AVAILABLE DATA:
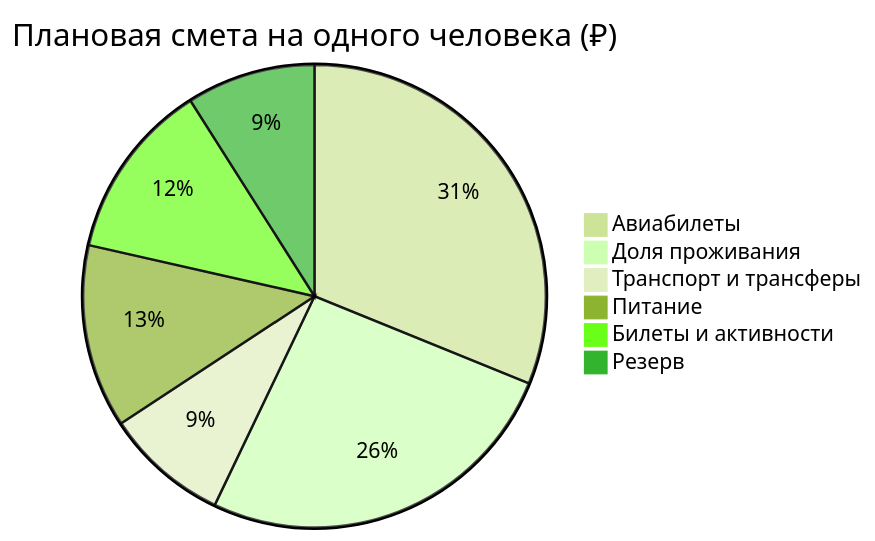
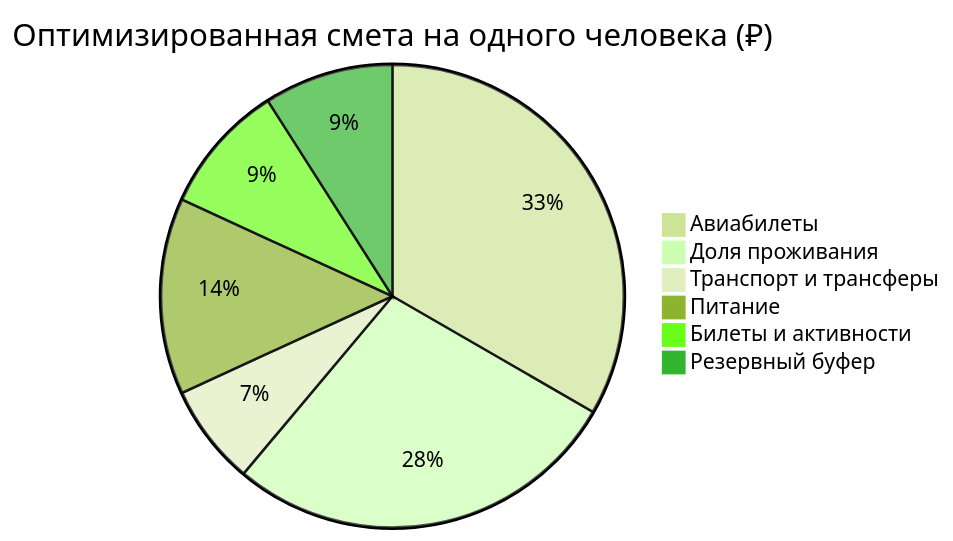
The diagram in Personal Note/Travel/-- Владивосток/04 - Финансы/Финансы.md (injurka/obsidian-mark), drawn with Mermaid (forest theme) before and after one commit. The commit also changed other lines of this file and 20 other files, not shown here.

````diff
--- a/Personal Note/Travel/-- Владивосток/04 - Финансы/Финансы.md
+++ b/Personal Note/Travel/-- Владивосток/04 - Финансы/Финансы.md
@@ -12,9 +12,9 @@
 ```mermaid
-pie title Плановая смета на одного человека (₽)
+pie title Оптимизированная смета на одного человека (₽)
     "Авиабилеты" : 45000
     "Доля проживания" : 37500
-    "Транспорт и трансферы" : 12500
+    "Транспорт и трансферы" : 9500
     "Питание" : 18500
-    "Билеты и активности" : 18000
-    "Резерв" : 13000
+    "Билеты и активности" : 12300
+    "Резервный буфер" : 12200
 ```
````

...

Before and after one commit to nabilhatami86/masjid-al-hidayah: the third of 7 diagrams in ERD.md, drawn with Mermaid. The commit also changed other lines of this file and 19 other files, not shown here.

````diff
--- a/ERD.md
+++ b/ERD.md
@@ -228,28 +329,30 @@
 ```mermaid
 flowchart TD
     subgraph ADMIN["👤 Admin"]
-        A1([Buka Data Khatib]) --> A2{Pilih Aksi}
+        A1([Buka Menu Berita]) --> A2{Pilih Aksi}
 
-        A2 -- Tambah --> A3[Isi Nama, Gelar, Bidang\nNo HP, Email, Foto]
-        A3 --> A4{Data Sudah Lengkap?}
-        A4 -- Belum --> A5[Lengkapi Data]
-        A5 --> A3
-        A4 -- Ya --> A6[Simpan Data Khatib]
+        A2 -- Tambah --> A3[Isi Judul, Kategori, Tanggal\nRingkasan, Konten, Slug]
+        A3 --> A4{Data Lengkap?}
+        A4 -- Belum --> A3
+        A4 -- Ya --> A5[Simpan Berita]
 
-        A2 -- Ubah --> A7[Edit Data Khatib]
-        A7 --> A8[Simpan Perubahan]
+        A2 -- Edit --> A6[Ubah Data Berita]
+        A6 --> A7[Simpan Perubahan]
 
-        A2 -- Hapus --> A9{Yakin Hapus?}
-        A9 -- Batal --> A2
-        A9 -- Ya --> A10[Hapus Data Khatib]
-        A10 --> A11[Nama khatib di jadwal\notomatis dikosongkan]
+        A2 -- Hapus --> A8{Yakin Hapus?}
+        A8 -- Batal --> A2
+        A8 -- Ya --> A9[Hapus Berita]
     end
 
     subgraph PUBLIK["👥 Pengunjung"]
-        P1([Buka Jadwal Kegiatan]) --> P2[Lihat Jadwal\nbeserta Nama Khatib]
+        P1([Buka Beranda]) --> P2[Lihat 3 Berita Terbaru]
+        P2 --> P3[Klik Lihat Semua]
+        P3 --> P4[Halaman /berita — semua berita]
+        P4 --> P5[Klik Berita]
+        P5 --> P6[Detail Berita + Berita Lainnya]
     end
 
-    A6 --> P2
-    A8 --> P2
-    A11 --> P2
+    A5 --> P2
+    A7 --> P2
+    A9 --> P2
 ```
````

PROBLEM REQUIREMENTS:
Copy each line in the data that holds the word "Klik".

SOLUTION TO THIS PROBLEM:
+        P2 --> P3[Klik Lihat Semua]
+        P4 --> P5[Klik Berita]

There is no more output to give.